The 3D approach involves three steps:
You have probably heard of the saying "How do you eat an elephant?"...."One bite at a time".
I remember my elephant project was writing my PhD. I was procrastinating on the task – I knew I should write it but there was always something more pressing (or more interesting!).
When I reflected on why I was procrastinating….I realised that I saw my task as insurmountable. Elephantine in fact!
So how did I get started and finish my PhD. I layed out the entirety of the project and broke the project down into manageable chunks.
Why does the divide and conquer strategy work for overcoming procrastination?
Well you know the old saying that 'success breeds success'.
When you achieve success in small chunks it builds your confidence and motivation to keep on going.
Even some recent research by Ken Sheldon out of the University of Missouri says that if we move towards a goal we feel happier.
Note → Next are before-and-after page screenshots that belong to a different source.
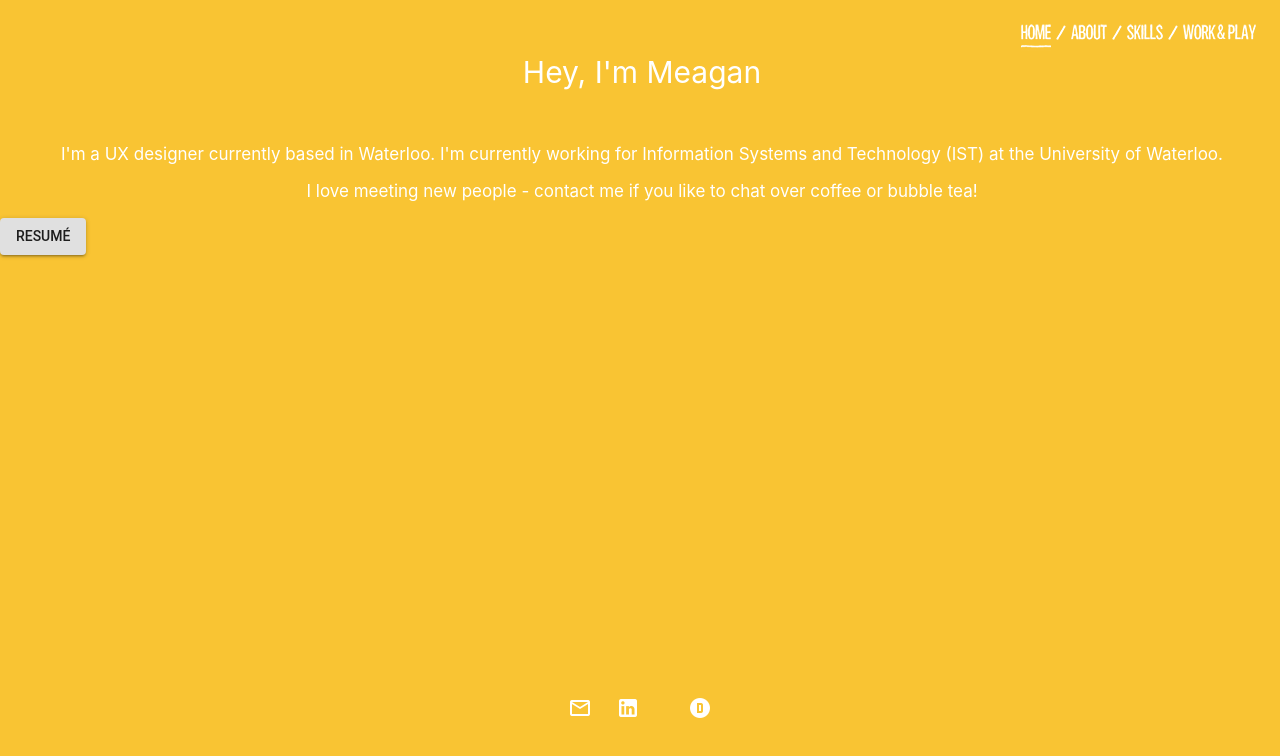
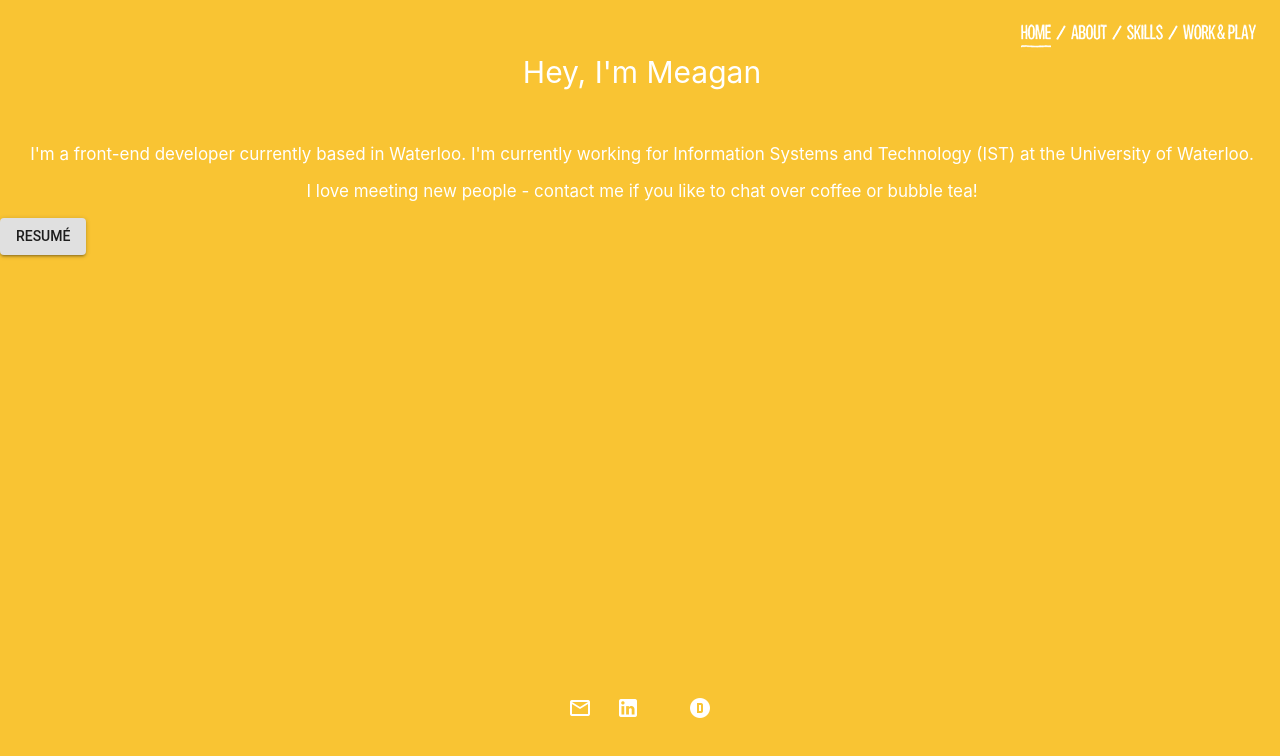
Before and after one commit to meagan-lai/Personal-Website, a React (Create React App) app: page /about in a window 1280 px wide. Shown: the top 756 px of the page. Built offline with nearby package versions, Linux system fonts and the light colour scheme.

Commit message:
Changed about me description

```diff
--- a/src/screens/About.js
+++ b/src/screens/About.js
@@ -42,9 +42,9 @@ function About(props) {
       <p className={classes.title}>Hey, I'm Meagan</p>
       <div className={classes.root}>
         <p>
-          I'm a UX designer currently based in Waterloo. I'm currently working
-          for Information Systems and Technology (IST) at the University of
-          Waterloo.
+          I'm a front-end developer currently based in Waterloo. I'm currently
+          working for Information Systems and Technology (IST) at the University
+          of Waterloo.
         </p>
         <p>
           I love meeting new people - contact me if you like to chat over coffee
```
Also changed, not shown: package.json (+6 -2 lines), 1 other file (tests, documents, lock files or other folders).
I certainly felt happier writing my first draft of chapter 1!
What is your elephant? What are you procrastinating on because it feels insurmountable?
Is it the tough project? Maybe it is the the exercise program, or the decision that you are putting off about retirement savings.
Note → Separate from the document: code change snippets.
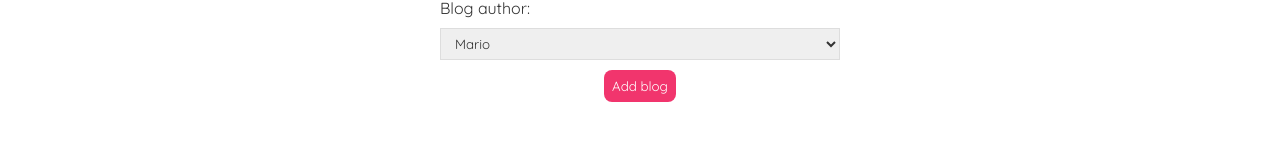
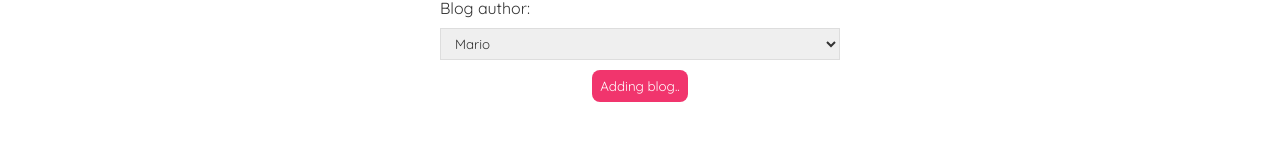
Before and after one commit to mihai-gabriel1/Traveling-blog, a React (Create React App) app: page /create in a window 1280 px wide. Both pictures are taken after typing "Sample", "Sample" into the empty fields and a click on the button "Add blog". Shown: the part 351-511 px from the top of the page. Built offline with nearby package versions, Linux system fonts and the light colour scheme; no server answers.

Commit message:
A loading state has been added to the button that adds a new entry to the blog list.

```diff
--- a/src/Create.js
+++ b/src/Create.js
@@ -1,13 +1,18 @@
 import { useState } from "react";
+import { useHistory } from "react-router-dom";
 
 const Create = () => {
   const [title, setTitle] = useState("");
   const [body, setBody] = useState("");
   const [author, setAuthor] = useState("");
+  const [isPending, setIsPending] = useState("");
 
   const handleSubmit = (e) => {
     e.preventDefault(e);
+    // Prevents the blog from being refreshed after the entry has been created.
     const blog = { title, body, author };
+
+    setIsPending(true);
 
     fetch("https://my-json-server.typicode.com/mihai-gabriel1/demo-apidb/", {
       method: "POST",
@@ -15,6 +20,7 @@ const Create = () => {
       body: JSON.stringify(blog),
     }).then(() => {
       alert("Blog has been added.");
+      setIsPending(false);
     });
   };
 
@@ -42,7 +48,9 @@ const Create = () => {
           <option value="gabriel">Gabriel</option>
           <option value="john">John</option>
         </select>
-        <button>Add blog</button>
+
+        {!isPending && <button>Add blog</button>}
+        {isPending && <button disabled>Adding blog..</button>}
       </form>
     </div>
   );
```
Now when you have completed writing all the sub-tasks order them in sequence so that you complete them one after the other.
Now you may still not know which task to do or how to order them…that is OK…just pick a task and start.
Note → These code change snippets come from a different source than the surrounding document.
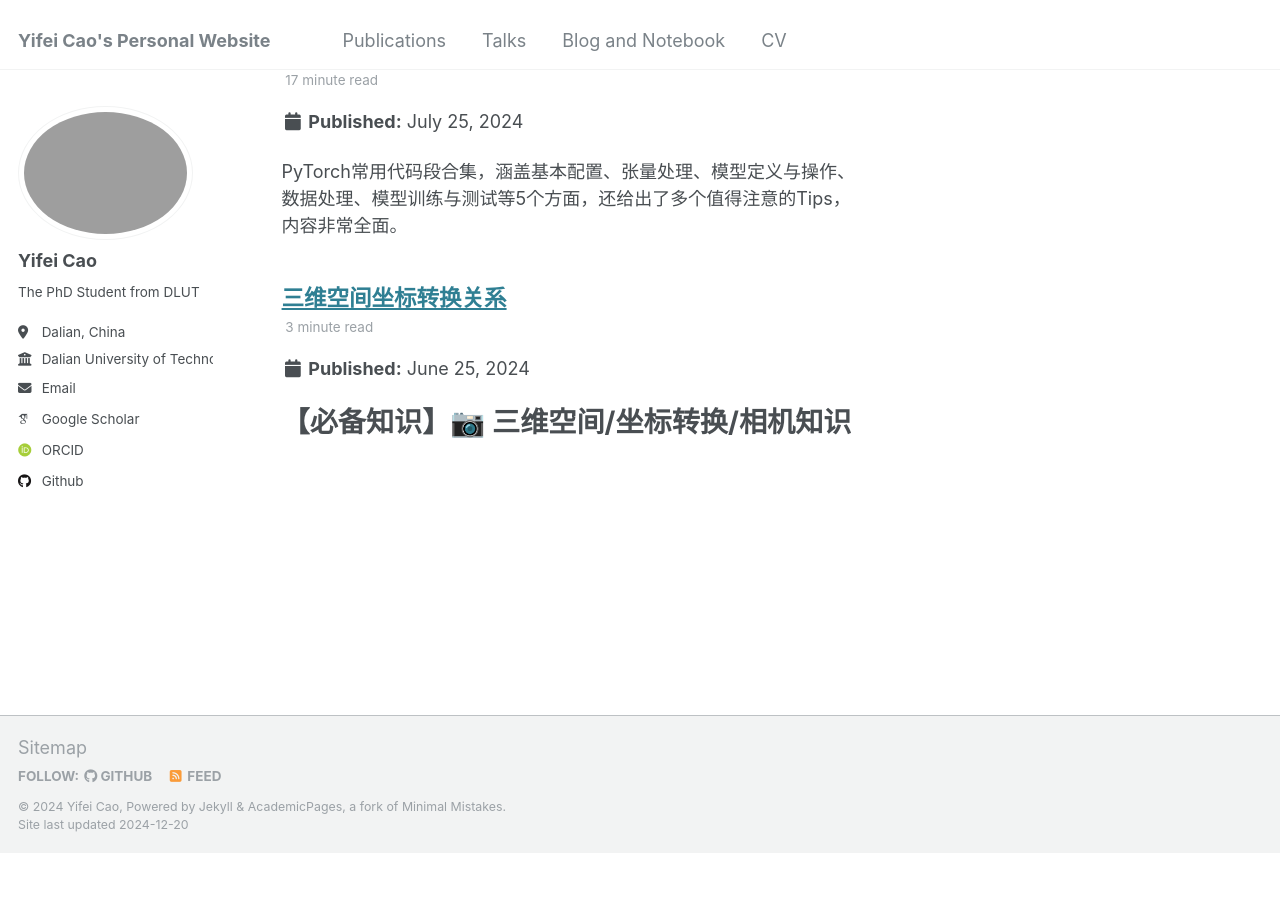
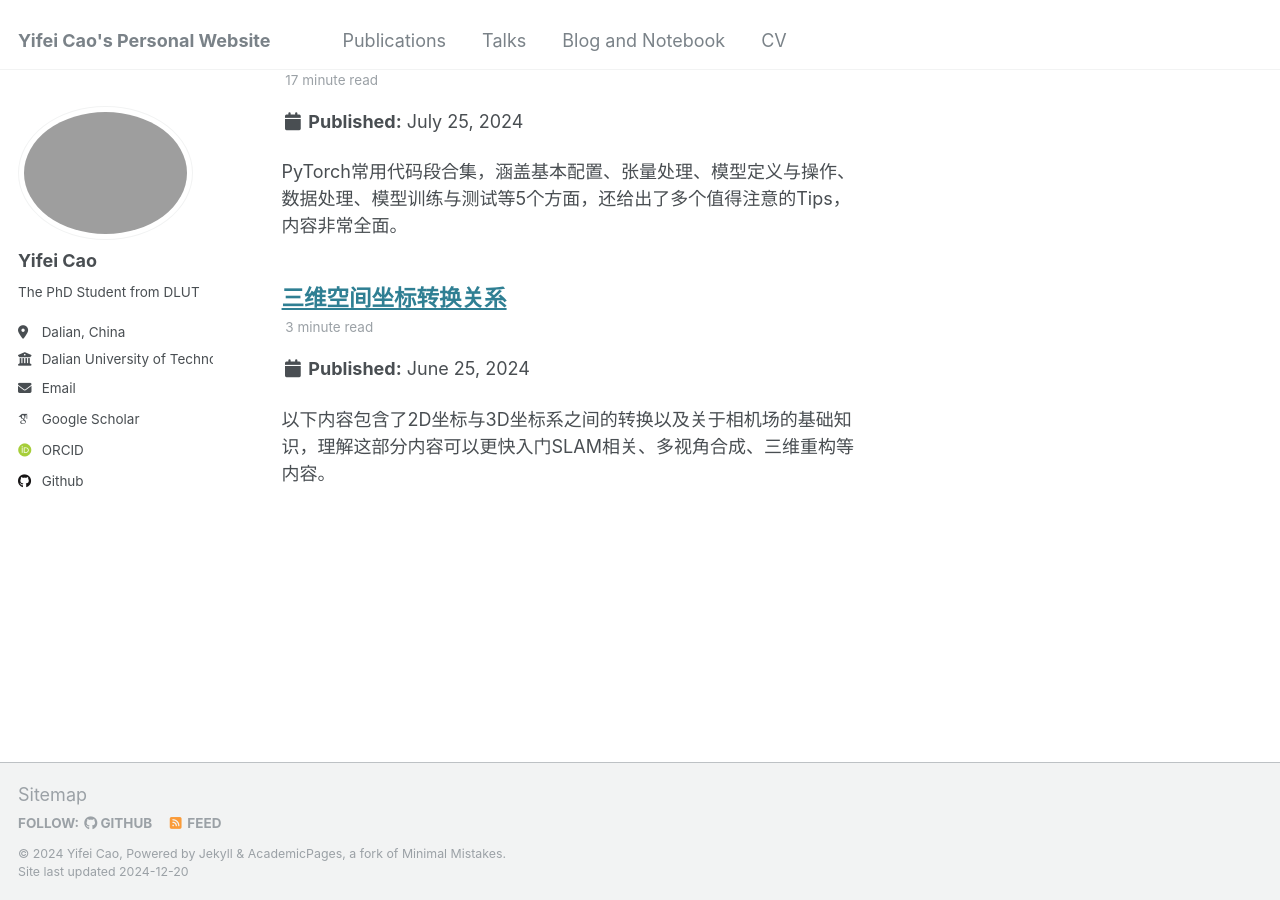
Before and after one commit to cyfedu-dlut/PersonalWeb, a Jekyll site: the page built from _pages/year-archive.html, in a window 1280 px wide and 900 px high, scrolled down 2881 px. Built offline with Jekyll 4.4.1, drawn with Linux system fonts in a browser that asks for light colours; some web fonts are replaced; before the commit the page ends 3734 px from its top, so only the background shows below that.

Commit message:
Update 2024-06-25-coord.md

```diff
--- a/_posts/2024-06-25-coord.md
+++ b/_posts/2024-06-25-coord.md
@@ -6,9 +6,7 @@ tags:
   - 3D coordinate
 ---
 
-# 【必备知识】📷 三维空间/坐标转换/相机知识
-
->以下内容包含了2D坐标与3D坐标系之间的转换以及关于相机场的基础知识，理解这部分内容可以更快入门SLAM相关、多视角合成、三维空间变换等内容。
+以下内容包含了2D坐标与3D坐标系之间的转换以及关于相机场的基础知识，理解这部分内容可以更快入门SLAM相关、多视角合成、三维重构等内容。
 
 ## 1. 相机标定
 
```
You may dilly dally around a bit but once you get started you will crank into higher gear.
Be careful here – as once you have created a bunch of subtasks you may feel the urge to stop – and use this is just another reason to procrastinate.
But the goal here is to start!
Start off using the Pomodoro technique. With practice you can find that your session can be increased little by little until you can stay on task with the best of them.
The end game is to get a bite size chunk under 2 hours. If it is more then look for another subtask.
Because the prefrontal cortex gets tired after this focus time and is looking to switch tasks. So keep your bites small or in the adage ‘don’t bite of more than you can chew.
Don't forget to reward yourself for getting starting. Rewards reinforce the great start that you have made and push you to keep going.